= WORK TO COMPLETE =
Reply with nothing but how many lines in the entries below include "SHELL".

Records from a collection
--------------------

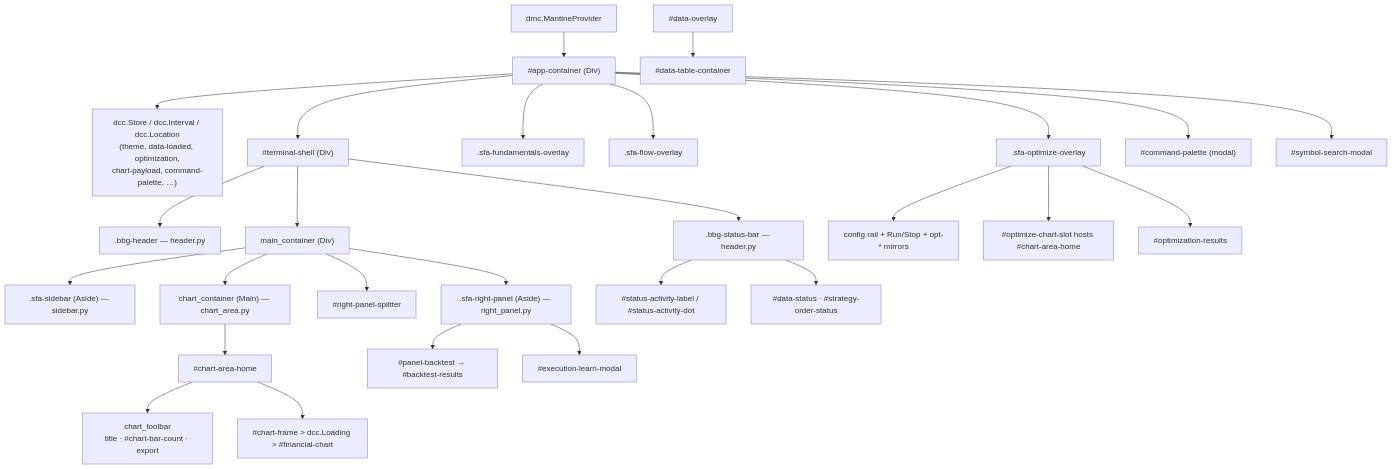
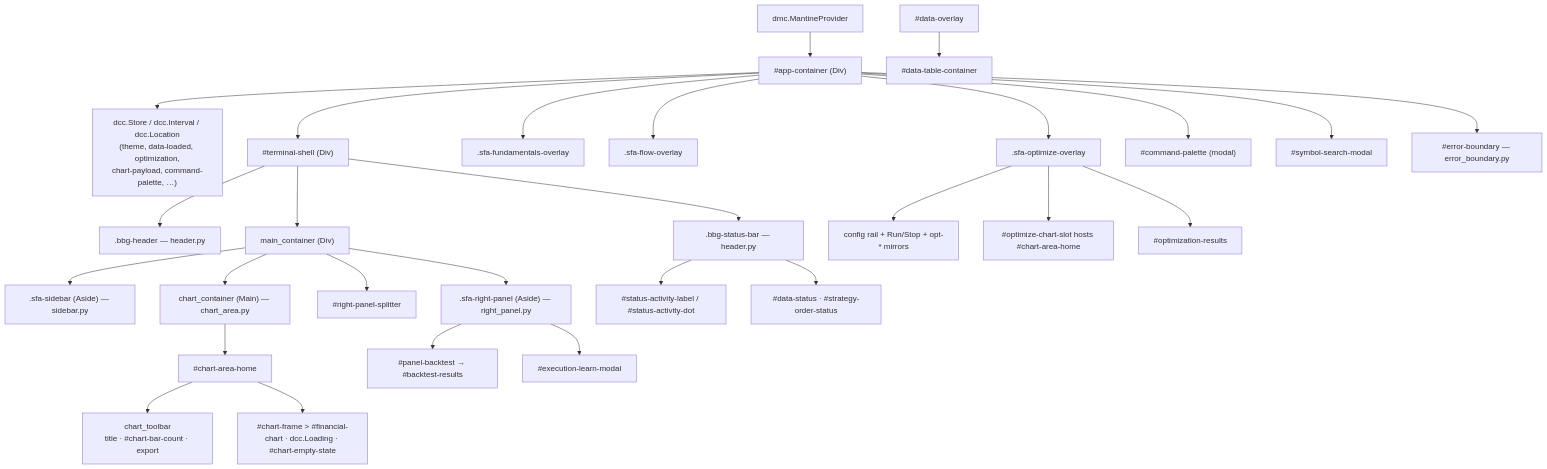
Before and after one commit to Noeinkan/F2_SearchForAlpha_lab: the diagram in docs/ui-architecture.md, drawn with Mermaid. The commit also changed other lines of this file and 129 other files, not shown here.

````diff
--- a/docs/ui-architecture.md
+++ b/docs/ui-architecture.md
@@ -14,35 +14,36 @@
 ```mermaid
 graph TD
     MP[dmc.MantineProvider] --> APP["#app-container (Div)"]
     APP --> STORES["dcc.Store / dcc.Interval / dcc.Location<br/>(theme, data-loaded, optimization,<br/>chart-payload, command-palette, …)"]
     APP --> SHELL["#terminal-shell (Div)"]
     APP --> FOV[".sfa-fundamentals-overlay"]
     APP --> FLOW[".sfa-flow-overlay"]
     APP --> OPTWS[".sfa-optimize-overlay"]
     APP --> PALETTE["#command-palette (modal)"]
     APP --> SYMSEARCH["#symbol-search-modal"]
 
     SHELL --> HEADER[".bbg-header — header.py"]
     SHELL --> MAIN["main_container (Div)"]
     SHELL --> STATUS[".bbg-status-bar — header.py"]
 
     MAIN --> SIDEBAR[".sfa-sidebar (Aside) — sidebar.py"]
     MAIN --> CHART["chart_container (Main) — chart_area.py"]
     MAIN --> SPLIT["#right-panel-splitter"]
     MAIN --> RIGHT[".sfa-right-panel (Aside) — right_panel.py"]
 
     CHART --> HOME["#chart-area-home"]
     HOME --> TOOLBAR["chart_toolbar<br/>title · #chart-bar-count · export"]
-    HOME --> FRAME["#chart-frame > dcc.Loading > #financial-chart"]
+    HOME --> FRAME["#chart-frame > #financial-chart · dcc.Loading · #chart-empty-state"]
+    APP --> ERRB["#error-boundary — error_boundary.py"]
 
     RIGHT --> BT["#panel-backtest → #backtest-results"]
     RIGHT --> EXEC["#execution-learn-modal"]
     DATAOV["#data-overlay"] --> DATATABLE["#data-table-container"]
 
     OPTWS --> OPTCFG["config rail + Run/Stop + opt-* mirrors"]
     OPTWS --> OPTSLOT["#optimize-chart-slot hosts #chart-area-home"]
     OPTWS --> OPTRES["#optimization-results"]
 
     STATUS --> ACT["#status-activity-label / #status-activity-dot"]
     STATUS --> DS["#data-status · #strategy-order-status"]
 ```
````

--------------------

= RESPONSE TO THE TASK =
4